Unfortunately, it is no longer an epiphenomenon. Burn-out has become one of the main reasons for sick leave in recent years. According to the Observatoire de la compétence métier, in 2021, 480,000 people were possibly suffering from psychological distress and burn-out would have affected 30,000 of them. The risk of developing burnout is estimated to be present in 3.2 million employees according to a study by Technologia. This study dates back to 2014 but the figures could be higher with the recent crises.
Burn-out, what are the repercussions for the brain?
But from a strictly scientific point of view, what happens in the brain at the time of a burn-out? How does our main organ react, a posteriori, to this exhaustion?
According to our American colleagues at CNN, Amy Arnsten, a professor of neuroscience at the Yale School of Medicine, describes the destructive side of the phenomenon:
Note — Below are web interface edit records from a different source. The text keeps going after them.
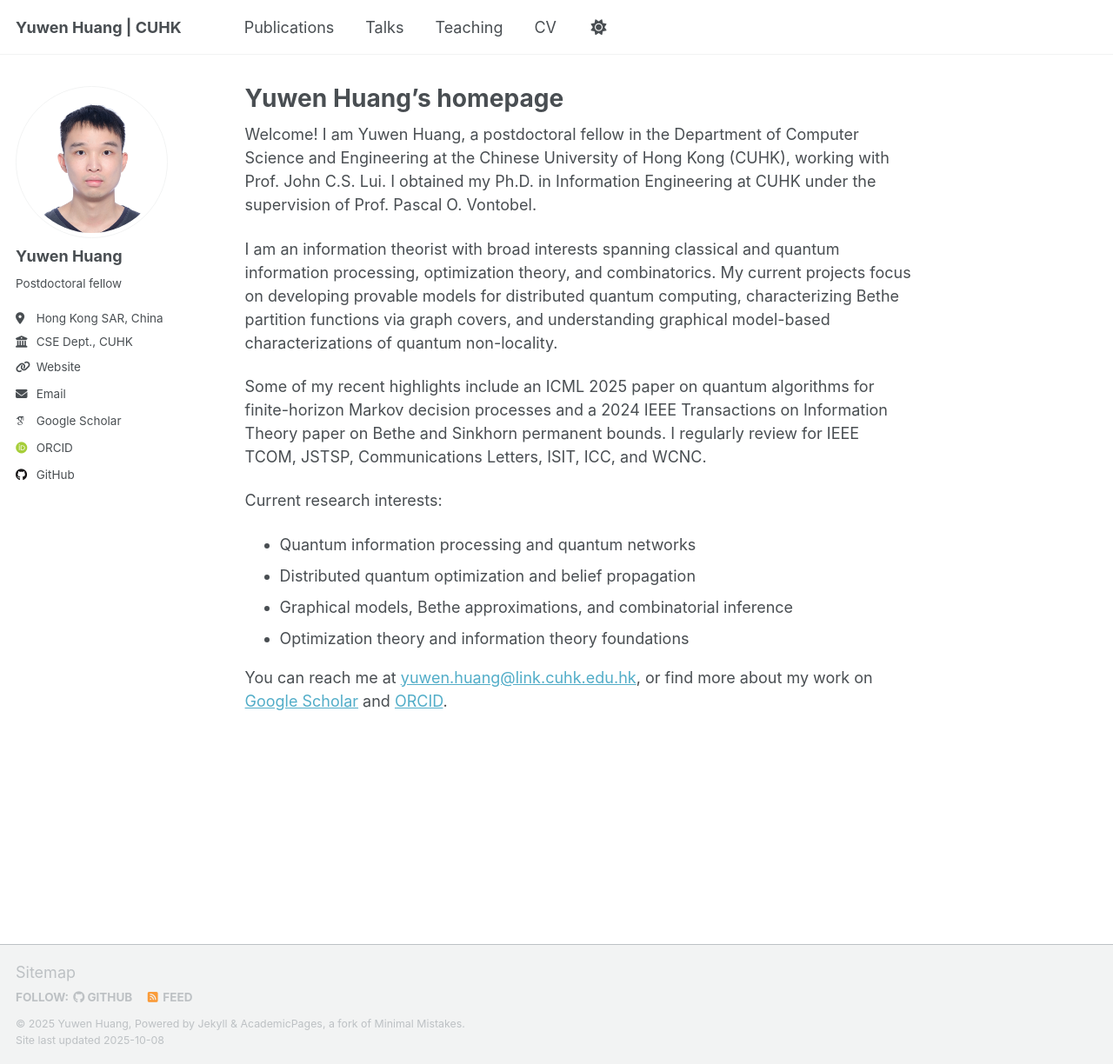
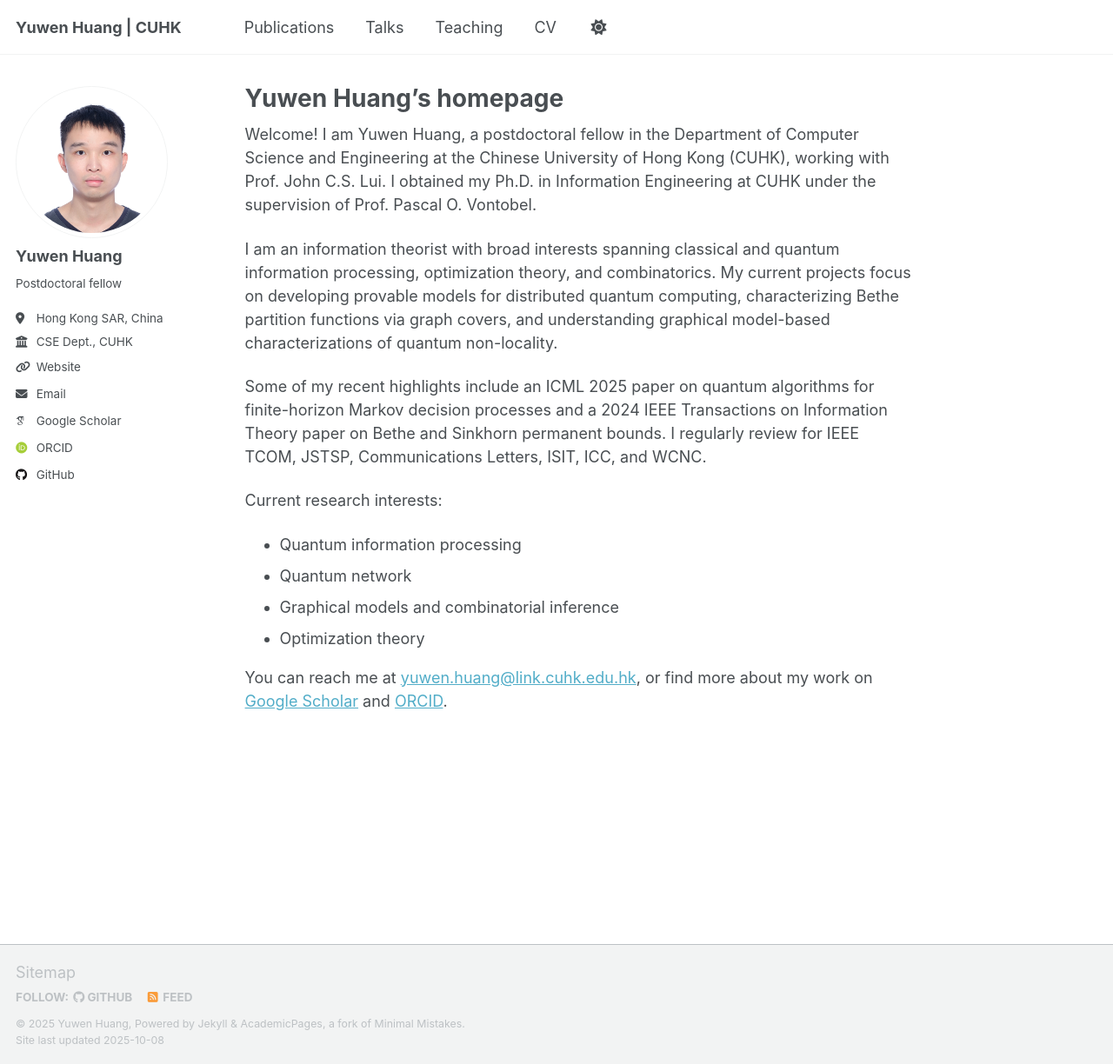
Before and after one commit to YuwenHuang0/YuwenHuang0.github.io, a Jekyll site: the page built from _pages/about.md, in a window 1280 px wide and 1224 px high. Shown: the whole window at 87% size. Built offline with Jekyll 4.4.1, drawn with Linux system fonts in a browser that asks for light colours; some web fonts are replaced; a script that is not in the unit is left out.

Commit message:
Update about.md

```diff
--- a/_pages/about.md
+++ b/_pages/about.md
@@ -15,9 +15,9 @@ Some of my recent highlights include an ICML 2025 paper on quantum algorithms fo
 
 Current research interests:
 
-- Quantum information processing and quantum networks
-- Distributed quantum optimization and belief propagation
-- Graphical models, Bethe approximations, and combinatorial inference
-- Optimization theory and information theory foundations
+- Quantum information processing
+- Quantum network
+- Graphical models and combinatorial inference
+- Optimization theory
 
 You can reach me at [yuwen.huang@link.cuhk.edu.hk](mailto:yuwen.huang@link.cuhk.edu.hk), or find more about my work on [Google Scholar](https://scholar.google.com/citations?user=9A1utW0AAAAJ) and [ORCID](https://orcid.org/0000-0003-1189-5690).
```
One of the most striking [effects] is the thinning of the grey matter in an area of the brain called the prefrontal cortex.
This is the area that allows us to reason, reflect and coordinate our actions and to act in an ‘appropriate way’ for ourselves, but also with others. In the event of burn-out, learning new things becomes extremely difficult and the risk of making mistakes is subsequently increased.
At another time, the amygdala, which receives sensory information, may be enlarged. The sense of fear and vulnerability then increases and you begin to perceive your relationships as ‘hostile’. If you feel that you are on the verge of developing a form of burn-out, platforms have been created to help you.
This article was translated from Gentside FR.